In fiery ringlets from their sleep,
As I gain the cove with pushing prow,
And quench its speed i' the slushy sand.

Then a mile of warm sea-scented beach;
Three fields to cross till a farm appears;
A tap at the pane, the quick sharp scratch
And blue spurt of a lighted match,
And a voice less loud, thro' its joys and fears,
Than the two hearts beating each to each!
Elizabeth Barrett Browning wrote one of the most famous love poems of all time.
How do I love Thee?
    How do I love thee?
    Let me count the ways.
I love thee to the depth and breadth and height
My soul can reach, when feeling out of sight
For the ends of Being and ideal Grace.
I love thee to the level of everyday's
Most quiet need, by sun and candle-light.
I love thee freely, as men strive for Right;
I love thee purely, as they turn from Praise.
I love thee with the passion put to use
In my old griefs, and with my childhood's faith.
I love thee with a love I seemed to lose
With my lost saints – I love thee with the breath,
Smiles, tears, of all my life! – and, if God choose,
I shall but love thee better after death.

Monday, March 2, 2015

At Pellicer Creek "To Be One with Each Other"

To Be One with Each Other
by George Eliot

"What greater thing is there for two human souls
than to feel that they are joined together to strengthen
each other in all labor, to minister to each other in all sorrow,
to share with each other in all gladness,
to be one with each other in the
silent unspoken memories?"

George Eliot at 30 by François D'Albert Durade.jpg

 Mary Anne Evans (22 November 1819 – 22 December 1880), was better known by her pen name George Eliot.  She was an English novelist and one of the leading writers of the Victorian era.
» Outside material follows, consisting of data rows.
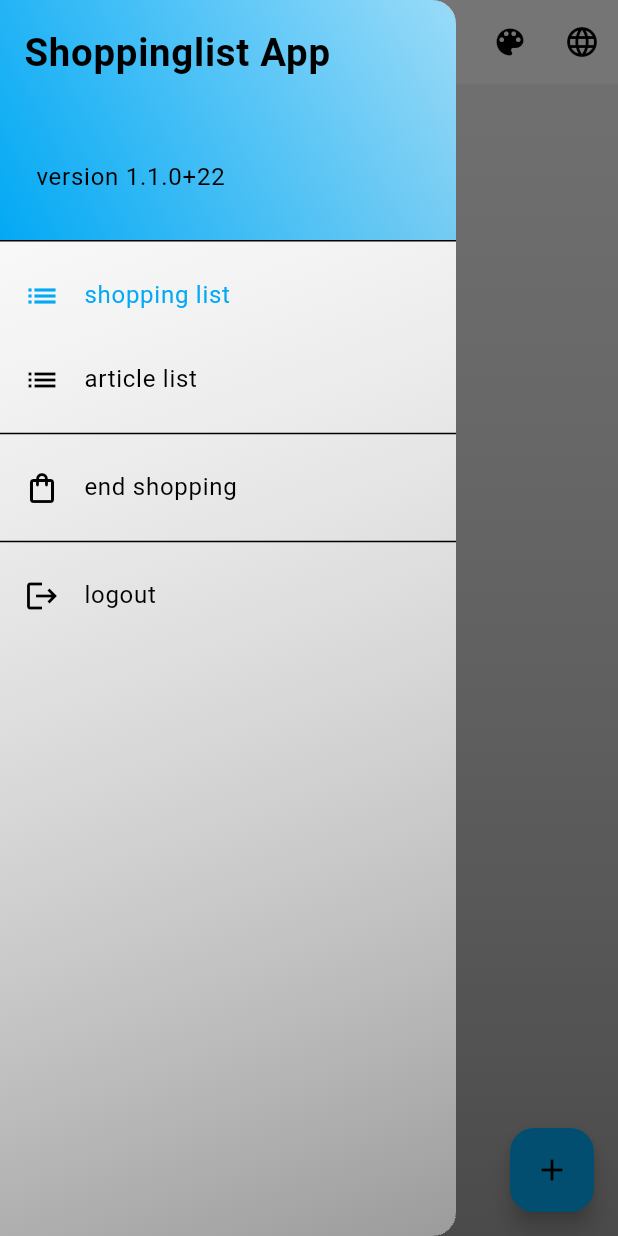
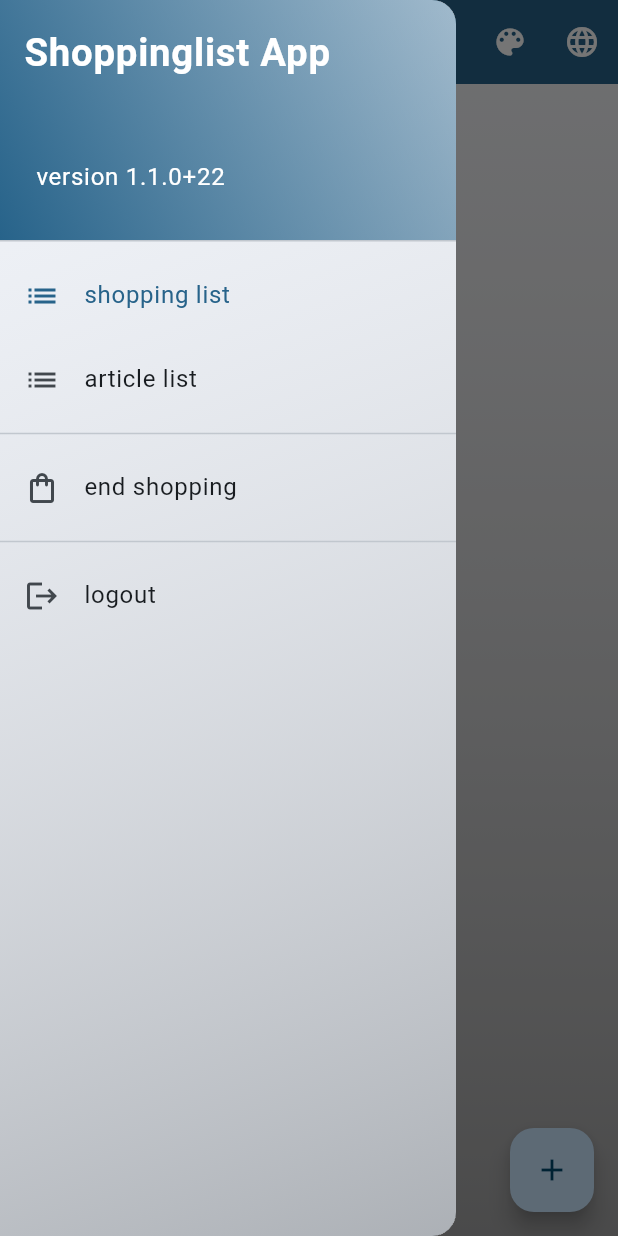
Before and after one commit to aluedtke7/shoppinglist, a Flutter app: the ActivePage screen opened by its route, with the side drawer open, on a phone screen of 412 x 824 dp. Run offline on Flutter 3.47's test engine with Material 3 defaults, Android fonts, the phone set to English and light mode, and no system bars; drawn by our look-alikes of flutter_slidable; our stand-ins replace email_validator, package_info_plus, pocketbase, shared_preferences, theme_provider, vibration; missing offline and left inert: fetch_client; accounts and stored records are empty; generated files the repository leaves out were written again; network calls fail.

Commit message:
Themes overhauled

```diff
--- a/lib/component/custom_themes.dart
+++ b/lib/component/custom_themes.dart
@@ -6,14 +6,13 @@ import 'package:shoppinglist/component/theme_options.dart';
 
 var customThemes = [
   AppTheme(
-    id: 'light',
-    description: 'Light',
+    id: 'light-blue',
+    description: 'Light blue',
     data: ThemeData(
       useMaterial3: true,
-      colorScheme: ColorScheme.fromSwatch(
+      colorScheme: ColorScheme.fromSeed(
         brightness: Brightness.light,
-        primarySwatch: Colors.lightBlue,
-        accentColor: Colors.blueAccent,
+        seedColor: Colors.lightBlue,
       ),
       dialogBackgroundColor: const Color.fromARGB(255, 240, 240, 240),
     ),
@@ -28,20 +27,19 @@ var customThemes = [
     ),
   ),
   AppTheme(
-    id: 'dark',
-    description: 'Dark',
+    id: 'light-green',
+    description: 'Light green',
     data: ThemeData(
       useMaterial3: true,
-      colorScheme: ColorScheme.fromSwatch(
-        brightness: Brightness.dark,
-        primarySwatch: Colors.cyan,
-        accentColor: Colors.cyan.shade700,
+      colorScheme: ColorScheme.fromSeed(
+        brightness: Brightness.light,
+        seedColor: Colors.lightGreen,
       ),
-      dialogBackgroundColor: const Color.fromARGB(255, 50, 50, 50),
+      dialogBackgroundColor: const Color.fromARGB(255, 240, 240, 240),
     ),
     options: ThemeOptions(
-      Colors.grey.shade600,
-      Statics.getSlideBtnBackgroundDark,
+      Colors.grey.shade400,
+      Statics.getSlideBtnBackgroundLight,
       1.4,
       FontWeight.bold,
       Statics.getGradientPageDecoration(),
@@ -54,9 +52,9 @@ var customThemes = [
     description: 'Orange',
     data: ThemeData(
       useMaterial3: true,
-      colorScheme: ColorScheme.fromSwatch(
-        primarySwatch: Colors.deepOrange,
-        accentColor: Colors.deepOrange.shade700,
+      colorScheme: ColorScheme.fromSeed(
+        brightness: Brightness.light,
+        seedColor: Colors.orange,
       ),
       dialogBackgroundColor: const Color.fromARGB(255, 240, 240, 240),
     ),
@@ -75,9 +73,9 @@ var customThemes = [
     description: 'Light orange',
     data: ThemeData(
       useMaterial3: false,
-      colorScheme: ColorScheme.fromSwatch(
-        primarySwatch: Colors.deepOrange,
-        accentColor: Colors.deepOrange,
+      colorScheme: ColorScheme.fromSeed(
+        seedColor: Colors.orange,
+        brightness: Brightness.light,
       ),
       dialogBackgroundColor: const Color.fromARGB(255, 240, 240, 240),
     ),
@@ -92,14 +90,34 @@ var customThemes = [
     ),
   ),
   AppTheme(
+    id: 'dark-cyan',
+    description: 'Dark cyan',
+    data: ThemeData(
+      useMaterial3: true,
+      colorScheme: ColorScheme.fromSeed(
+        brightness: Brightness.dark,
+        seedColor: Colors.cyan,
+      ),
+      dialogBackgroundColor: const Color.fromARGB(255, 50, 50, 50),
+    ),
+    options: ThemeOptions(
+      Colors.grey.shade600,
+      Statics.getSlideBtnBackgroundDark,
+      1.4,
+      FontWeight.bold,
+      Statics.getGradientPageDecoration(),
+      Statics.getGradientDrawerDecoration,
+      Statics.getGradientDrawerHeaderDecoration,
+    ),
+  ),
+  AppTheme(
     id: 'dark-orange',
     description: 'Dark orange',
     data: ThemeData(
       useMaterial3: true,
-      colorScheme: ColorScheme.fromSwatch(
+      colorScheme: ColorScheme.fromSeed(
         brightness: Brightness.dark,
-        primarySwatch: Colors.orange,
-        accentColor: Colors.orange.shade700,
+        seedColor: Colors.orange,
       ),
     ),
     options: ThemeOptions(
--- a/lib/component/slapp_app_bar.dart
+++ b/lib/component/slapp_app_bar.dart
@@ -29,7 +29,12 @@ class _SlappAppBarState extends State<SlappAppBar> {
     final pbp = Provider.of<PocketBaseProvider>(context, listen: true);
 
     return AppBar(
-      title: Text(widget.title),
+      iconTheme: IconThemeData(color: Theme.of(context).colorScheme.onPrimary),
+      backgroundColor: Theme.of(context).colorScheme.primary,
+      title: Text(
+        widget.title,
+        style: TextStyle(color: Theme.of(context).colorScheme.onPrimary),
+      ),
       actions: [
         if (!pbp.isHealthy)
           const Padding(
--- a/lib/component/slapp_drawer.dart
+++ b/lib/component/slapp_drawer.dart
@@ -21,22 +21,21 @@ class SlappDrawer extends StatelessWidget {
 
     return Drawer(
       child: Container(
-        decoration: ThemeProvider.optionsOf<ThemeOptions>(context)
-            .drawerDecoration(context),
+        decoration: ThemeProvider.optionsOf<ThemeOptions>(context).drawerDecoration(context),
         child: ListView(
           padding: EdgeInsets.zero,
           children: [
             DrawerHeader(
-              decoration: ThemeProvider.optionsOf<ThemeOptions>(context)
-                  .drawerHeaderDecoration(context),
+              decoration: ThemeProvider.optionsOf<ThemeOptions>(context).drawerHeaderDecoration(context),
               child: Column(
                 crossAxisAlignment: CrossAxisAlignment.start,
                 children: [
                   Text(
                     i18n(context).drawer_title,
                     textScaler: const TextScaler.linear(1.6),
-                    style: const TextStyle(
+                    style: TextStyle(
                       fontWeight: FontWeight.bold,
+                      color: Theme.of(context).colorScheme.onPrimary,
                     ),
                   ),
                   Padding(
@@ -44,6 +43,9 @@ class SlappDrawer extends StatelessWidget {
                     child: Text(
                       pbp.userName,
                       textScaler: const TextScaler.linear(1.2),
+                      style: TextStyle(
+                        color: Theme.of(context).colorScheme.onPrimary,
+                      ),
                     ),
                   ),
                   Padding(
@@ -53,10 +55,14 @@ class SlappDrawer extends StatelessWidget {
                         builder: (ctx, snapshot) {
                           var defText = '---';
                           if (snapshot.hasData) {
-                            defText =
-                                '${snapshot.data!.version}+${snapshot.data!.buildNumber}';
+                            defText = '${snapshot.data!.version}+${snapshot.data!.buildNumber}';
                           }
-                          return Text(i18n(context).drawer_version(defText));
+                          return Text(
+                            i18n(context).drawer_version(defText),
+                            style: TextStyle(
+                              color: Theme.of(context).colorScheme.onPrimary,
+                            ),
+                          );
                         }),
                   ),
                 ],
@@ -64,8 +70,7 @@ class SlappDrawer extends StatelessWidget {
             ),
             ListTile(
               title: Text(i18n(context).p_active_title),
-              selected:
-                  ModalRoute.of(context)?.settings.name == ActivePage.routeName,
+              selected: ModalRoute.of(context)?.settings.name == ActivePage.routeName,
               onTap: () {
                 Navigator.pushNamed(context, ActivePage.routeName);
               },
@@ -75,8 +80,7 @@ class SlappDrawer extends StatelessWidget {
             ),
             ListTile(
               title: Text(i18n(context).p_articles_title),
-              selected: ModalRoute.of(context)?.settings.name ==
-                  ArticlePage.routeName,
+              selected: ModalRoute.of(context)?.settings.name == ArticlePage.routeName,
               onTap: () {
                 Navigator.pushNamed(context, ArticlePage.routeName);
               },
@@ -89,9 +93,7 @@ class SlappDrawer extends StatelessWidget {
               title: Text(i18n(context).drawer_end_shopping),
               onTap: () {
                 Statics.showConfirmDialog(
-                        context,
-                        i18n(context).drawer_end_shopping,
-                        i18n(context).drawer_end_shopping_q)
+                        context, i18n(context).drawer_end_shopping, i18n(context).drawer_end_shopping_q)
                     .then((value) {
                   if (value != null && value) {
                     pbp.endShopping();
@@ -107,13 +109,11 @@ class SlappDrawer extends StatelessWidget {
             ListTile(
               title: Text(i18n(context).drawer_logout),
               onTap: () {
-                Statics.showConfirmDialog(context, i18n(context).drawer_logout,
-                        i18n(context).drawer_logout_q)
+                Statics.showConfirmDialog(context, i18n(context).drawer_logout, i18n(context).drawer_logout_q)
                     .then((value) {
                   if (value != null && value) {
                     pbp.logout();
-                    Navigator.pushNamedAndRemoveUntil(
-                        context, LoginPage.routeName, (route) => false);
+                    Navigator.pushNamedAndRemoveUntil(context, LoginPage.routeName, (route) => false);
                   }
                 });
               },
```
Also changed, not shown: 2 other files.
Her novels, largely set in provincial England, are well known for their realism and psychological insight.

She used a male pen name to ensure that her works were taken seriously. Female authors published freely under their own names, but Eliot wanted to ensure that she was not seen as merely a writer of romances.

"Give All to Love"

These pictures are from Princess Park Preserve.  I like to express the beauty of my photos with poems and literary work.  "Give All to Love" is a poem written by Ralph Waldo Emerson about giving everything to love.  It is also about the death of his wife and he still loved her with all his heart and he shows his love every day.
"Give All to Love" is a poem written by Ralph Waldo Emerson. This poem is about giving everything to love. However, it's also about the death of his wife. He speaks of this with the lines "As a self of purer clay, / Tho' her parting dims the day, / Stealing grace from all alive,". However, he still loves her with all his heart. He shows his love every day and obeys his hearts true love for everything around him.

Give All to Love" is a poem written by Ralph Waldo Emerson. This poem is about giving everything to love. However, it's also about the death of his wife. He speaks of this with the lines "As a self of purer clay, / Tho' her parting dims the day, / Stealing grace from all alive,". However, he still loves her with all his heart. He shows his love every day and obeys his hearts true love for everything around him

Give All to Love
by Ralph Waldo Emerson

Give all to love;
Obey thy heart;
Friends, kindred, days,
Estate, good-fame,
Plans, credit and the Muse,—
Nothing refuse.

’T is a brave master;
Let it have scope:
Follow it utterly,
Hope beyond hope:
High and more high
It dives into noon,
With wing unspent,
Untold intent:
But it is a god,
Knows its own path
And the outlets of the sky.

It was never for the mean;
It requireth courage stout.
Souls above doubt,
Valor unbending,
It will reward,—
They shall return
More than they were,
And ever ascending.

Leave all for love;
Yet, hear me, yet,
One word more thy heart behoved,
One pulse more of firm endeavor,—
Keep thee to-day,
To-morrow, forever,
Free as an Arab
Of thy beloved.

Cling with life to the maid;
But when the surprise,
First vague shadow of surmise
Flits across her bosom young,
Of a joy apart from thee,
Free be she, fancy-free;
Nor thou detain her vesture’s hem,
Nor the palest rose she flung
From her summer diadem.

Though thou loved her as thyself,
As a self of purer clay,
Though her parting dims the day,
Stealing grace from all alive;
Heartily know,
When half-gods go,   
The gods arrive.